## Instructions to follow:
What lines of the listing include the string "README"? Show them all.

****************

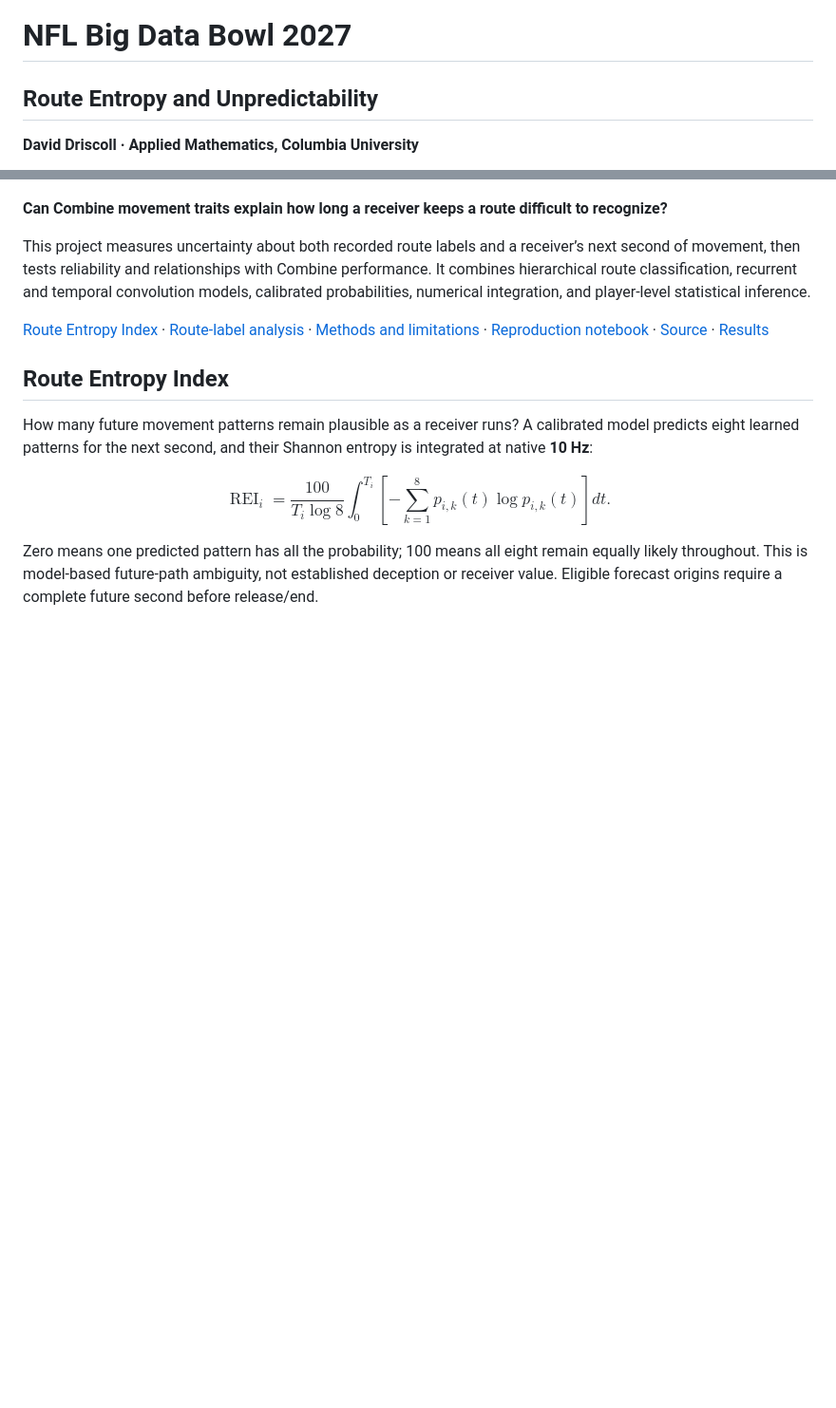
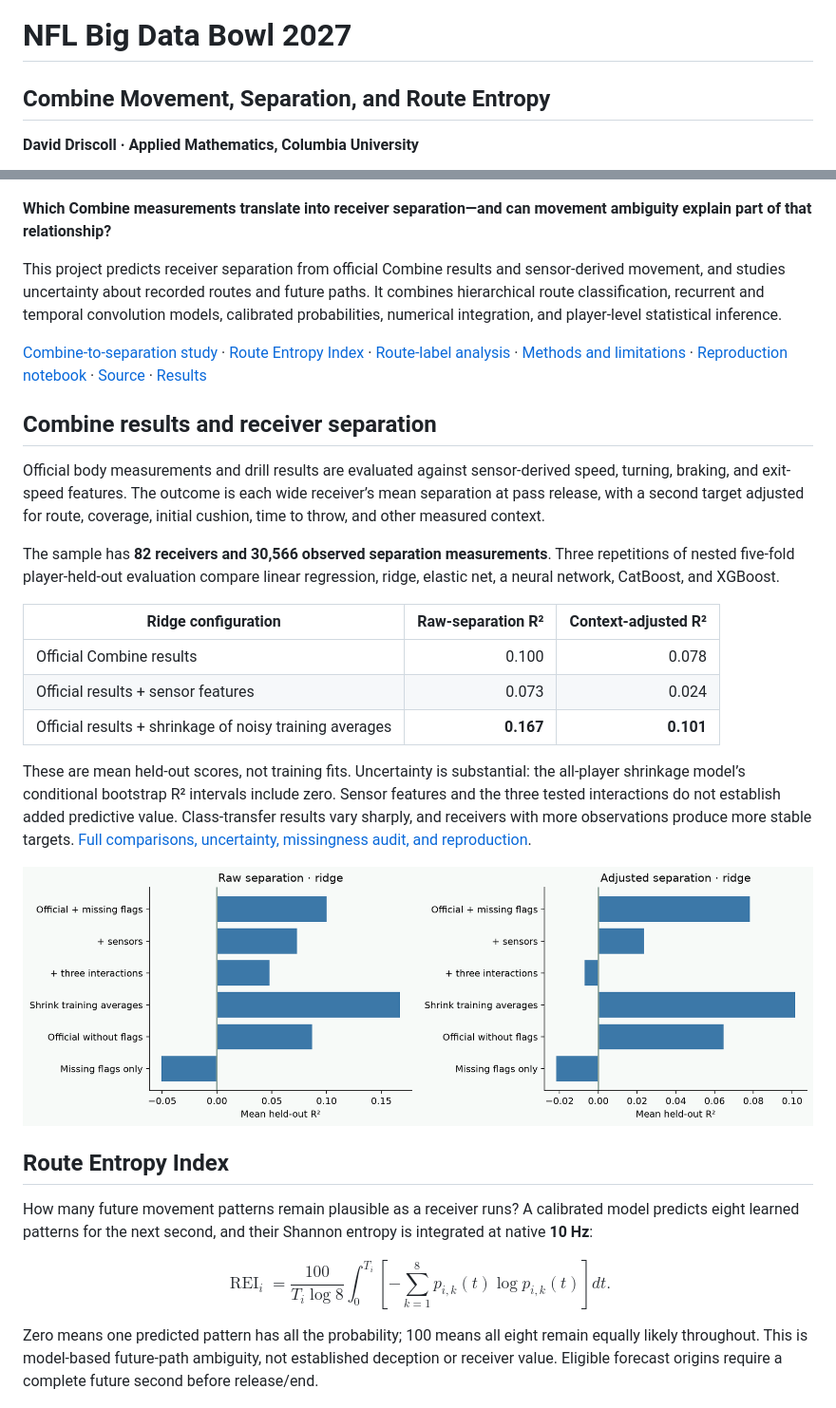
Before and after one commit to ddrisco11/nfl-big-data-bowl-2027, a Markdown page: README.md, 2 parts joined by grey strips. Shown at 95% size. Drawn GitHub-style; pictures changed too: figures/combine-feature-comparison.png (added); blank space fills up the shorter version.

Commit message:
Evaluate Combine-to-separation models with repeated player and class validation

```diff
--- a/README.md
+++ b/README.md
@@ -1,16 +1,32 @@
 # NFL Big Data Bowl 2027
 
-## Route Entropy and Unpredictability
+## Combine Movement, Separation, and Route Entropy
 
 **David Driscoll · Applied Mathematics, Columbia University**
 
 ![NFL Big Data Bowl artwork](assets/nfl-big-data-bowl.jpg)
 
-**Can Combine movement traits explain how long a receiver keeps a route difficult to recognize?**
+**Which Combine measurements translate into receiver separation—and can movement ambiguity explain part of that relationship?**
 
-This project measures uncertainty about both recorded route labels and a receiver’s next second of movement, then tests reliability and relationships with Combine performance. It combines hierarchical route classification, recurrent and temporal convolution models, calibrated probabilities, numerical integration, and player-level statistical inference.
+This project predicts receiver separation from official Combine results and sensor-derived movement, and studies uncertainty about recorded routes and future paths. It combines hierarchical route classification, recurrent and temporal convolution models, calibrated probabilities, numerical integration, and player-level statistical inference.
 
-[Route Entropy Index](docs/route-entropy-index.md) · [Route-label analysis](docs/writeup.md) · [Methods and limitations](docs/methodology.md) · [Reproduction notebook](analysis.ipynb) · [Source](src/) · [Results](results/)
+[Combine-to-separation study](docs/combine-separation.md) · [Route Entropy Index](docs/route-entropy-index.md) · [Route-label analysis](docs/writeup.md) · [Methods and limitations](docs/methodology.md) · [Reproduction notebook](analysis.ipynb) · [Source](src/) · [Results](results/)
+
+## Combine results and receiver separation
+
+Official body measurements and drill results are evaluated against sensor-derived speed, turning, braking, and exit-speed features. The outcome is each wide receiver’s mean separation at pass release, with a second target adjusted for route, coverage, initial cushion, time to throw, and other measured context.
+
+The sample has **82 receivers and 30,566 observed separation measurements**. Three repetitions of nested five-fold player-held-out evaluation compare linear regression, ridge, elastic net, a neural network, CatBoost, and XGBoost.
+
+| Ridge configuration | Raw-separation R² | Context-adjusted R² |
+|---|---:|---:|
+| Official Combine results | 0.100 | 0.078 |
+| Official results + sensor features | 0.073 | 0.024 |
+| Official results + shrinkage of noisy training averages | **0.167** | **0.101** |
+
+These are mean held-out scores, not training fits. Uncertainty is substantial: the all-player shrinkage model’s conditional bootstrap R² intervals include zero. Sensor features and the three tested interactions do not establish added predictive value. Class-transfer results vary sharply, and receivers with more observations produce more stable targets. [Full comparisons, uncertainty, missingness audit, and reproduction](docs/combine-separation.md).
+
+![Official measurements and movement tracking](figures/combine-feature-comparison.png)
 
 ## Route Entropy Index
 
```
Also changed, not shown: docs/combine-separation.md (added, +95 -0 lines), figures/combine-model-comparison.png (added), 13 other files.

****************

## Answer:
Before and after one commit to ddrisco11/nfl-big-data-bowl-2027, a Markdown page: README.md, 2 parts joined by grey strips. Shown at 95% size. Drawn GitHub-style; pictures changed too: figures/combine-feature-comparison.png (added); blank space fills up the shorter version.
--- a/README.md
+++ b/README.md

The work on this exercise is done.